After diagnosis, I did my research. I went through the the grieving phases. "This can't be right?" "Why me?". I went through denial, resentment, acceptance. I couldn't believe I will have to be on medication the rest of my life. You look at me today, I am fine, I'm a normal person. But what people don't understand is the struggle I have to deal with. Without medicine, I can feel multiple episodes often. Or having to making sure I get a prescription before I run out.
When I go anywhere, the medication has to go with me. I have an alarm that goes off everyday at 2 pm. When I'm with people who don't know, they ask why do you have an alarm. I respond it's to remind me to take my medicine. Then I usually receive a look with why do you take medicine. I usually answer, it's to help prevent my episodes of narcolepsy. Either then, they say "oh you have narcolepsy? (you don't look like you do) Isn't that where you fall asleep." or "so you have to take that? Why do you have to take it? Can't you stop?"
So I'm here to help educate you.
If I don't take my medicine, I will lose my license. Or if I don't have an alarm set to remind me to take my second dose; there may be a time where I'm driving and have a few seconds of an episode.(I do not drive if I feel tired or I pull over when I start to feel as if an episode may happen) A few seconds is enough time to have an accident. I can still do my normal activities and daily responsibilities.
There was one thing that upset me and I have accepted it for the better. When I was diagnosed, I had already finished my Associates Degree concentrated in Criminal Justice and partially in my Bachelor's. I had so many options after graduation. Well, now being diagnosed with Narcolepsy that has cut my job choices.

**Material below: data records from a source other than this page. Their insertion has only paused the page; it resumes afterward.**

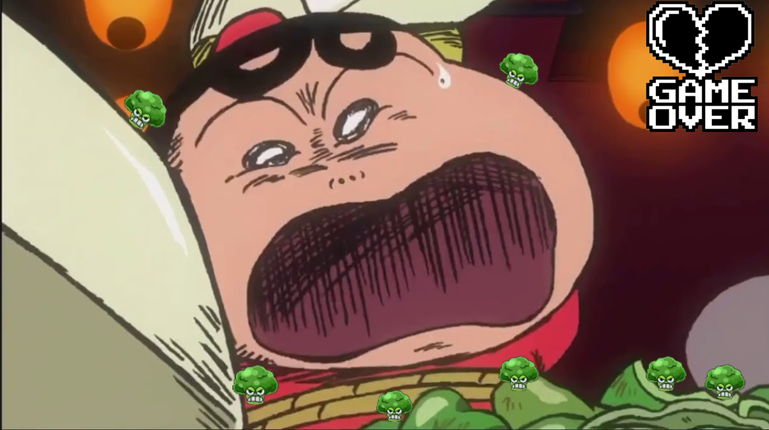
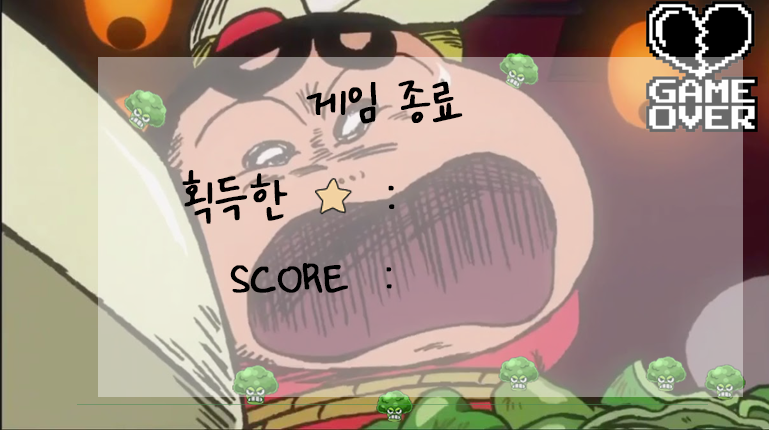
점수가 나와용

diff --git a/src/Frames/GameOver.java b/src/Frames/GameOver.java
@@ -1,4 +1,5 @@
 package Frames;
+
 import java.awt.BorderLayout;
 import java.awt.EventQueue;
 import java.awt.Image;
@@ -11,15 +12,19 @@ import javax.swing.JFrame;
 import javax.swing.JLabel;
 import javax.swing.JPanel;
 import javax.swing.border.EmptyBorder;
+
+import Frames.showGame;
+
 import javax.swing.JButton;
+import java.awt.Font;
 
 public class GameOver extends JFrame {
 
 	ClassLoader classLoader = getClass().getClassLoader();
 	Toolkit kit = Toolkit.getDefaultToolkit();
 	Image gameover = kit.getImage(classLoader.getResource("GameOver.png"));
-	Image retry = kit.getImage(classLoader.getResource("retry.png"));
 	private JPanel contentPane;
+	showGame sg;
 
 	/**
 	 * Launch the application.
@@ -28,7 +33,7 @@ public class GameOver extends JFrame {
 		EventQueue.invokeLater(new Runnable() {
 			public void run() {
 				try {
-					GameOver frame = new GameOver();
+					GameOver frame = new GameOver(null);
 					frame.setVisible(true);
 				} catch (Exception e) {
 					e.printStackTrace();
@@ -39,8 +44,11 @@ public class GameOver extends JFrame {
 
 	/**
 	 * Create the frame.
+	 * 
+	 * @param showGame
 	 */
-	public GameOver() {
+	public GameOver(showGame showGame) {
+		sg = showGame;
 		setDefaultCloseOperation(JFrame.EXIT_ON_CLOSE);
 		setBounds(100, 100, 769, 482);
 		contentPane = new JPanel();
@@ -53,22 +61,21 @@ public class GameOver extends JFrame {
 		contentPane.add(panel, BorderLayout.CENTER);
 		panel.setLayout(null);
 
-		JLabel lblNewLabel = new JLabel(" ");
-		lblNewLabel.setBounds(-26, -28, 769, 493);
-		lblNewLabel.setIcon(new ImageIcon(gameover));
-		panel.add(lblNewLabel);
+		JLabel scoreResult = new JLabel("" + sg.getScoreResult());
+		scoreResult.setFont(new Font("맑은 고딕", Font.BOLD, 29));
+		scoreResult.setBounds(390, 252, 171, 61);
+		panel.add(scoreResult);
 
-		JButton btnNewButton = new JButton(" ");
-		btnNewButton.setBounds(532, 340, 185, 66);
-		btnNewButton.setIcon(new ImageIcon(retry));
-		btnNewButton.addActionListener(new ActionListener() {
+		JLabel starScore = new JLabel("" + sg.getStarScore());
+		starScore.setFont(new Font("맑은 고딕", Font.BOLD, 29));
+		starScore.setBounds(390, 170, 171, 61);
+		panel.add(starScore);
 
-			@Override
-			public void actionPerformed(ActionEvent e) {
-				dispose();
-			}
-		});
-		panel.add(btnNewButton);
+		JLabel backgroundIm = new JLabel(" ");
+		backgroundIm.setFont(new Font("맑은 고딕", Font.BOLD, 29));
+		backgroundIm.setBounds(-26, -28, 769, 493);
+		backgroundIm.setIcon(new ImageIcon(gameover));
+		panel.add(backgroundIm);
 
 	}
 }

diff --git a/src/Frames/showGame.java b/src/Frames/showGame.java
@@ -42,8 +42,8 @@ public class showGame extends JFrame {
 	private JLabel scoreImg;
 	private JLabel characterImg;
 	private Timer scoreTimer; // 점수 타이머
-	int scoreResult = 0;
-	int starScore = 0;
+	int scoreResult;
+	int starScore;
 	private JLabel lblMoney;
 	private JLabel lblScore;
 	private Timer backTimer; // 배경 타이머
@@ -54,6 +54,14 @@ public class showGame extends JFrame {
 	private Timer huddleTimer;
 	private Timer starTimer;
 	private Timer downTimer;
+
+	public int getScoreResult() {
+		return scoreResult;
+	}
+
+	public int getStarScore() {
+		return starScore;
+	}
 
 	public static void main(String[] args) {
 		EventQueue.invokeLater(new Runnable() {
@@ -124,6 +132,8 @@ public class showGame extends JFrame {
 								starTimer.stop();
 								backTimer.stop();
 								scoreTimer.stop();
+								GameOver game = new GameOver(showGame.this);
+								game.setVisible(true);
 							}
 						}
 					}

diff --git a/src/Test.java b/src/Test.java
@@ -1,0 +1,36 @@
+class Person {
+	private String name;
+	private int age;
+	public Person(String name, int age) {
+		super();
+		this.name = name;
+		this.age = age;
+	}
+	public Person() {
+		// TODO Auto-generated constructor stub
+	}
+	public String getName() {
+		return name;
+	}
+	public void setName(String name) {
+		this.name = name;
+	}
+	public int getAge() {
+		return age;
+	}
+	public void setAge(int age) {
+		this.age = age;
+	}
+	
+	
+}
+
+public class Test {
+	public static void main(String[] args) {
+		String ref = new String("asdf");
+		Person p = new Person(ref, 22);
+		
+		Person p2 =  new Person();
+		
+	}
+}

diff --git a/src/Frames/Menu.java b/src/Frames/Menu.java
@@ -102,8 +102,8 @@ public class Menu extends JFrame {
 			@Override
 			public void actionPerformed(ActionEvent e) {
 				new MyRoom(logIn).showGUI();
-				//dispose();
-				
+				// dispose();
+
 			}
 		});
 		contentPane.add(btn_MyRoom);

On a brighter note, I have learned to love myself. I have learned the feelings of what an episode feels like or the oncoming of one. I know my limits. This means, now that I know the symptoms before an episode, I am able to react in the necessary environment, like pulling over when driving if I feel the symptoms. Even though this is a lifetime disorder, I would rather now live with it than without it. It is something that makes me me. I have the possibility to educate people now. & That is just what I do :)
(Thank you for following along and sorry it was long)
If you have any questions feel free to ask please :).